**PROBLEM TO WORK ON:**
Your answer consists of the lines in the data that contain "only". Copy each of them.

**DATA IN THIS EXERCISE:**

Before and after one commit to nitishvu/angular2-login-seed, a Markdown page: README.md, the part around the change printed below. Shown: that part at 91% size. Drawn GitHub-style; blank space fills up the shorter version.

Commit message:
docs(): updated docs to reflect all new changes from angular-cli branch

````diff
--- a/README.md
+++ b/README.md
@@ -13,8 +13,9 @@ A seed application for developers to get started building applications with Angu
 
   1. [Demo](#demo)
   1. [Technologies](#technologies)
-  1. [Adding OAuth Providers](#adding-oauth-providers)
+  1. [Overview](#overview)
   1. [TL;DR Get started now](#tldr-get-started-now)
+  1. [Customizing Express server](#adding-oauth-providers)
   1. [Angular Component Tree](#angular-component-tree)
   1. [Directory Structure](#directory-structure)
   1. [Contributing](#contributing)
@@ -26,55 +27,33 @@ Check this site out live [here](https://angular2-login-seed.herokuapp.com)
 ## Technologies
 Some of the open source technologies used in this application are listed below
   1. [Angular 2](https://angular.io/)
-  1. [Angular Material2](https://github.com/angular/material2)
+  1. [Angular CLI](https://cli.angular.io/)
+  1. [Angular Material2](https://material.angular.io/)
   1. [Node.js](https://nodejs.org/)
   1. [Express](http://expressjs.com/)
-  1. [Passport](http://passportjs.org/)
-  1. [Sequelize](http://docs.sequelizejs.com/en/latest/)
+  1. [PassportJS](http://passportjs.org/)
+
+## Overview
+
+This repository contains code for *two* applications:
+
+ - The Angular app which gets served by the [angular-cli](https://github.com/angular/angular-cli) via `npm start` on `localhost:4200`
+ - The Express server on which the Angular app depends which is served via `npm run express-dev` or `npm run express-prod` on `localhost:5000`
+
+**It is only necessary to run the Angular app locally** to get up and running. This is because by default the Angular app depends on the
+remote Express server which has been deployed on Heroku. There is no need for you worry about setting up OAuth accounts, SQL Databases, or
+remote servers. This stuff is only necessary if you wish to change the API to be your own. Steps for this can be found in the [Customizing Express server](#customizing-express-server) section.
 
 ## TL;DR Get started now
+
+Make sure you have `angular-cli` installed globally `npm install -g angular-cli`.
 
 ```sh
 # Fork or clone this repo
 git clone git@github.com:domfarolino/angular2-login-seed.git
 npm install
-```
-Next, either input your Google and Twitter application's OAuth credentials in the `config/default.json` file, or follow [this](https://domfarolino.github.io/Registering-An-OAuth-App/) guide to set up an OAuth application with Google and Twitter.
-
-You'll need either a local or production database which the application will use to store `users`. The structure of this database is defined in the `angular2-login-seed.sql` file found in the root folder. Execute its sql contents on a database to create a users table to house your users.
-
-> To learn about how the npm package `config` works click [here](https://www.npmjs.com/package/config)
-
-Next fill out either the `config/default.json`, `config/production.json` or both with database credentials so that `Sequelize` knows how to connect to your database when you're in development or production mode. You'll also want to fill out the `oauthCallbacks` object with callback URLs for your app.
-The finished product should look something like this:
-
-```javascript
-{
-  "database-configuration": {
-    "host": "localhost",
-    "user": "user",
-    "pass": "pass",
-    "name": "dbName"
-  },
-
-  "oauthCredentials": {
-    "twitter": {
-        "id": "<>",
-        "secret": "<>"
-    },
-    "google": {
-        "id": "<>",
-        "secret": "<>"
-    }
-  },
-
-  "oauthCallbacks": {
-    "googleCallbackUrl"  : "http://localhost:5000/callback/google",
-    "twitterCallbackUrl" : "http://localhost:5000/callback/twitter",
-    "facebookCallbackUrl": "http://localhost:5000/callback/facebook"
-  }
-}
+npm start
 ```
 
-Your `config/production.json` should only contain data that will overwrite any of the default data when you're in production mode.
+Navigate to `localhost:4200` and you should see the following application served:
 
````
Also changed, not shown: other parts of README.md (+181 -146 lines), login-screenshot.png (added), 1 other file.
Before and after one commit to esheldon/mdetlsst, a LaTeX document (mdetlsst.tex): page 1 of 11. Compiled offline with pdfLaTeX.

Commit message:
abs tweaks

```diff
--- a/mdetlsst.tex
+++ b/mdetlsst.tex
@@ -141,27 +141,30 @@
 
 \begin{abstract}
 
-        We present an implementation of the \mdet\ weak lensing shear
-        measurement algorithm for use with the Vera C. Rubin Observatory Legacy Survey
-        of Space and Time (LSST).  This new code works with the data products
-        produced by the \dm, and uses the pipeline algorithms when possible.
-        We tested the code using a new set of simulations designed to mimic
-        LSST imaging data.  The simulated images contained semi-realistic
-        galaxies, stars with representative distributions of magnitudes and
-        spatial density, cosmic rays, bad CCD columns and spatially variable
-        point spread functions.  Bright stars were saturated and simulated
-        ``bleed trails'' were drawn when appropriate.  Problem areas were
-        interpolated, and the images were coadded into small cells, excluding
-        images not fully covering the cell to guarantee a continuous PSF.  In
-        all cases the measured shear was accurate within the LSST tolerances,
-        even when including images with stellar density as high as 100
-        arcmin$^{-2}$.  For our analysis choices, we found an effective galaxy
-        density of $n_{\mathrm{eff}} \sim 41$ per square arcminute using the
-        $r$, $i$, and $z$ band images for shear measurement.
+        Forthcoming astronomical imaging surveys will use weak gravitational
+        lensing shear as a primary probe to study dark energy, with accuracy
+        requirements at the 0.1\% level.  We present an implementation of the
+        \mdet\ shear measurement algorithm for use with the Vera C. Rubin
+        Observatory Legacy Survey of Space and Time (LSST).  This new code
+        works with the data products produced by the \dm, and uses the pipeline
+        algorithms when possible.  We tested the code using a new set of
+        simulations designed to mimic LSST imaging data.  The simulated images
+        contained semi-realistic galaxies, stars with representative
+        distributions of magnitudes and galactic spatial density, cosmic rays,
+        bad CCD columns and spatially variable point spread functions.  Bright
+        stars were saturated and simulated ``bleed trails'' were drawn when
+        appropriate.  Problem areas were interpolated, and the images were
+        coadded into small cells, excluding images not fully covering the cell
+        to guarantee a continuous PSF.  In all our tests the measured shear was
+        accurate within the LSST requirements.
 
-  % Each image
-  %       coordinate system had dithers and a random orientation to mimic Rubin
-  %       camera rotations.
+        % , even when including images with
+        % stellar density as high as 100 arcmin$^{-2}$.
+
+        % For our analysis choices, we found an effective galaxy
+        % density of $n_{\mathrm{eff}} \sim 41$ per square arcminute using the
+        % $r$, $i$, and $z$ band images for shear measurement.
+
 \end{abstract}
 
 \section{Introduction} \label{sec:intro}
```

**ANSWER SECTION:**
+**It is only necessary to run the Angular app locally** to get up and running. This is because by default the Angular app depends on the
+remote servers. This stuff is only necessary if you wish to change the API to be your own. Steps for this can be found in the [Customizing Express server](#customizing-express-server) section.
-Your `config/production.json` should only contain data that will overwrite any of the default data when you're in production mode.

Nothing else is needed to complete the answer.